Which lines in the data below contain the word "from"? Return each of them.

(Extracted data entries)
------------------------------------------------
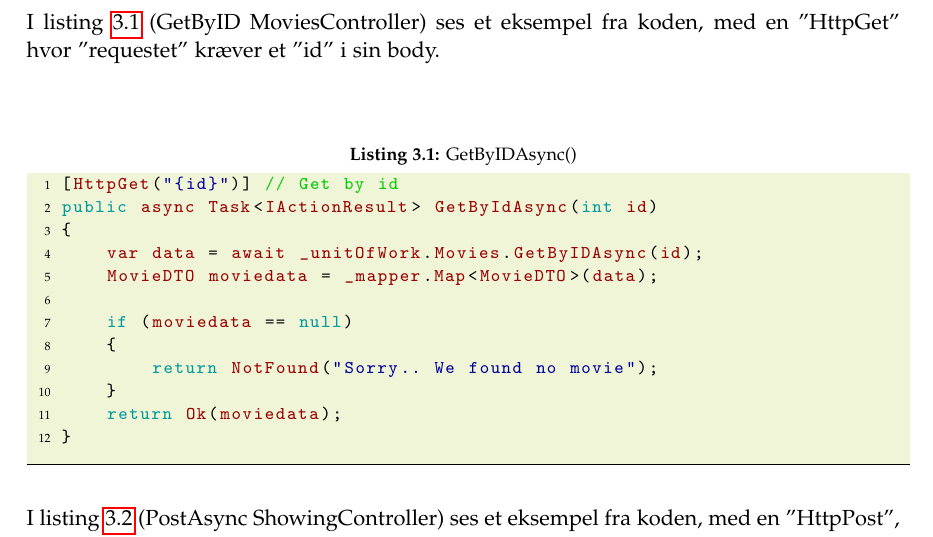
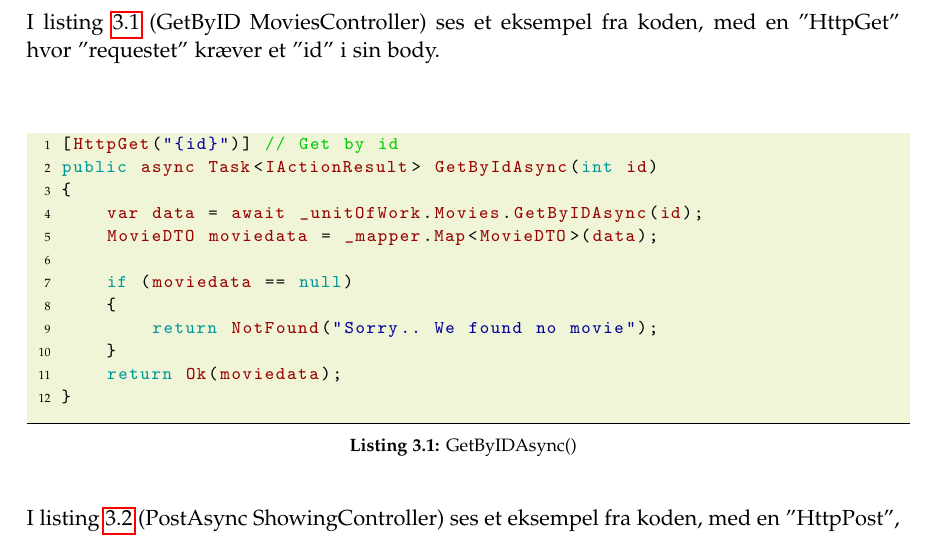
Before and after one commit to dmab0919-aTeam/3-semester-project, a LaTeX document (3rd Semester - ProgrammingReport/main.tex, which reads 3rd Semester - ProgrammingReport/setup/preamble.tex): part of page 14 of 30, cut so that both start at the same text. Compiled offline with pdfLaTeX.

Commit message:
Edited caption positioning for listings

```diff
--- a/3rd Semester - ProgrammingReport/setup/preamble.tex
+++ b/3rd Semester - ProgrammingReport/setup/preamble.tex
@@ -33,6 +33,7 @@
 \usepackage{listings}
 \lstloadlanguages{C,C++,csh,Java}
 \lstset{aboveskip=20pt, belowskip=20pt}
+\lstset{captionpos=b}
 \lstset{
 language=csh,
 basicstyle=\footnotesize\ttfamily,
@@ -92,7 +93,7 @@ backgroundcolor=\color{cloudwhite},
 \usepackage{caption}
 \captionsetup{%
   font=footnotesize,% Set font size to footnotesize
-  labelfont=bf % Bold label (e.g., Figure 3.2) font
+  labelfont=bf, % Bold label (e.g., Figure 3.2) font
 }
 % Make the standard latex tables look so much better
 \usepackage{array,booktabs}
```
------------------------------------------------
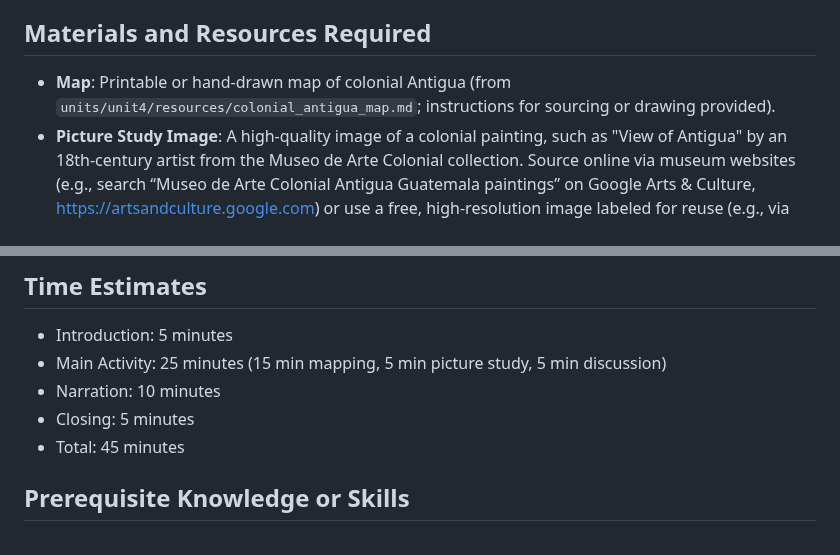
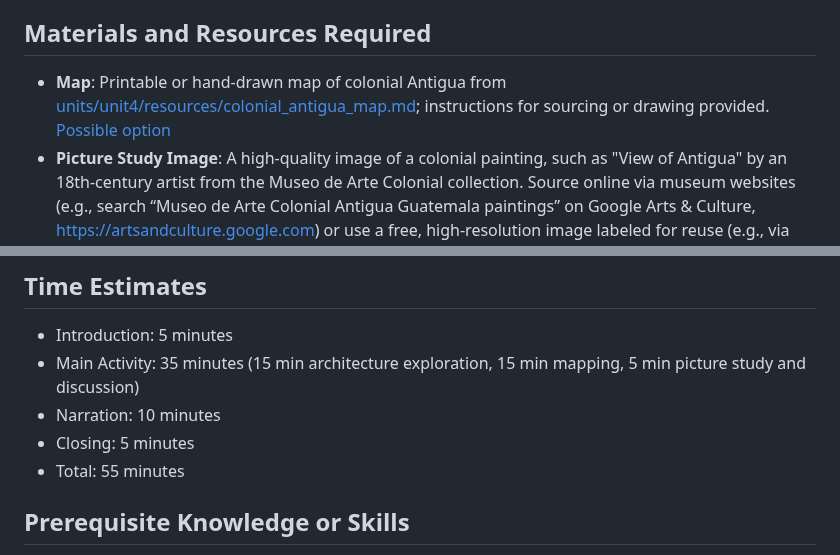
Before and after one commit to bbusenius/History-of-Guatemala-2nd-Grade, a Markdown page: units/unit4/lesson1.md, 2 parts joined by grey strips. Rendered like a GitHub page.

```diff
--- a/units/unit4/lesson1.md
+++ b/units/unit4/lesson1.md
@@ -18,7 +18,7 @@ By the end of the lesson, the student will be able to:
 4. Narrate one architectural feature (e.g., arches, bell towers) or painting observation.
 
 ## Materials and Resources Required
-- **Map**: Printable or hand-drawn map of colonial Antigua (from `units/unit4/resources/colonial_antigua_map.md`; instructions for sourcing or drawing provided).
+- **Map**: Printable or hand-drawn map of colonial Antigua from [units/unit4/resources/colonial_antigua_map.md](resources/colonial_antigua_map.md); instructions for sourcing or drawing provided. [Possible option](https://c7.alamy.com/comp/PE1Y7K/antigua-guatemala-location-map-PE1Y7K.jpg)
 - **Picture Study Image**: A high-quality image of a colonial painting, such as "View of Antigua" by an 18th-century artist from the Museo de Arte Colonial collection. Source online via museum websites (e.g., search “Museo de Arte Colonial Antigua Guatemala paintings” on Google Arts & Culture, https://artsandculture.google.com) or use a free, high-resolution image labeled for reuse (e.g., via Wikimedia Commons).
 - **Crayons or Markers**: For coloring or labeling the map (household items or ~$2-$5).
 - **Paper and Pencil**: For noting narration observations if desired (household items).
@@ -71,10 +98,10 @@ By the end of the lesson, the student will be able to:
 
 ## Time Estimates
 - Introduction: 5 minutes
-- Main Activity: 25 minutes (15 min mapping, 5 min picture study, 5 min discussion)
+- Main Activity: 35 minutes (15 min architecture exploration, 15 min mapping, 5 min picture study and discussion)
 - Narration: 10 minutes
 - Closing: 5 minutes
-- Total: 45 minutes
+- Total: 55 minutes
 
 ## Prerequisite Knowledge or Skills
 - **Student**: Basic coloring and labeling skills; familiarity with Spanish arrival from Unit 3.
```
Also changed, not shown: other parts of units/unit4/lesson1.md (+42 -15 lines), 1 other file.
------------------------------------------------
:: TASK RESULT ::
-- **Map**: Printable or hand-drawn map of colonial Antigua (from `units/unit4/resources/colonial_antigua_map.md`; instructions for sourcing or drawing provided).
+- **Map**: Printable or hand-drawn map of colonial Antigua from [units/unit4/resources/colonial_antigua_map.md](resources/colonial_antigua_map.md); instructions for sourcing or drawing provided. [Possible option](https://c7.alamy.com/comp/PE1Y7K/antigua-guatemala-location-map-PE1Y7K.jpg)
 - **Picture Study Image**: A high-quality image of a colonial painting, such as "View of Antigua" by an 18th-century artist from the Museo de Arte Colonial collection. Source online via museum websites (e.g., search “Museo de Arte Colonial Antigua Guatemala paintings” on Google Arts & Culture, https://artsandculture.google.com) or use a free, high-resolution image labeled for reuse (e.g., via Wikimedia Commons).
 - **Student**: Basic coloring and labeling skills; familiarity with Spanish arrival from Unit 3.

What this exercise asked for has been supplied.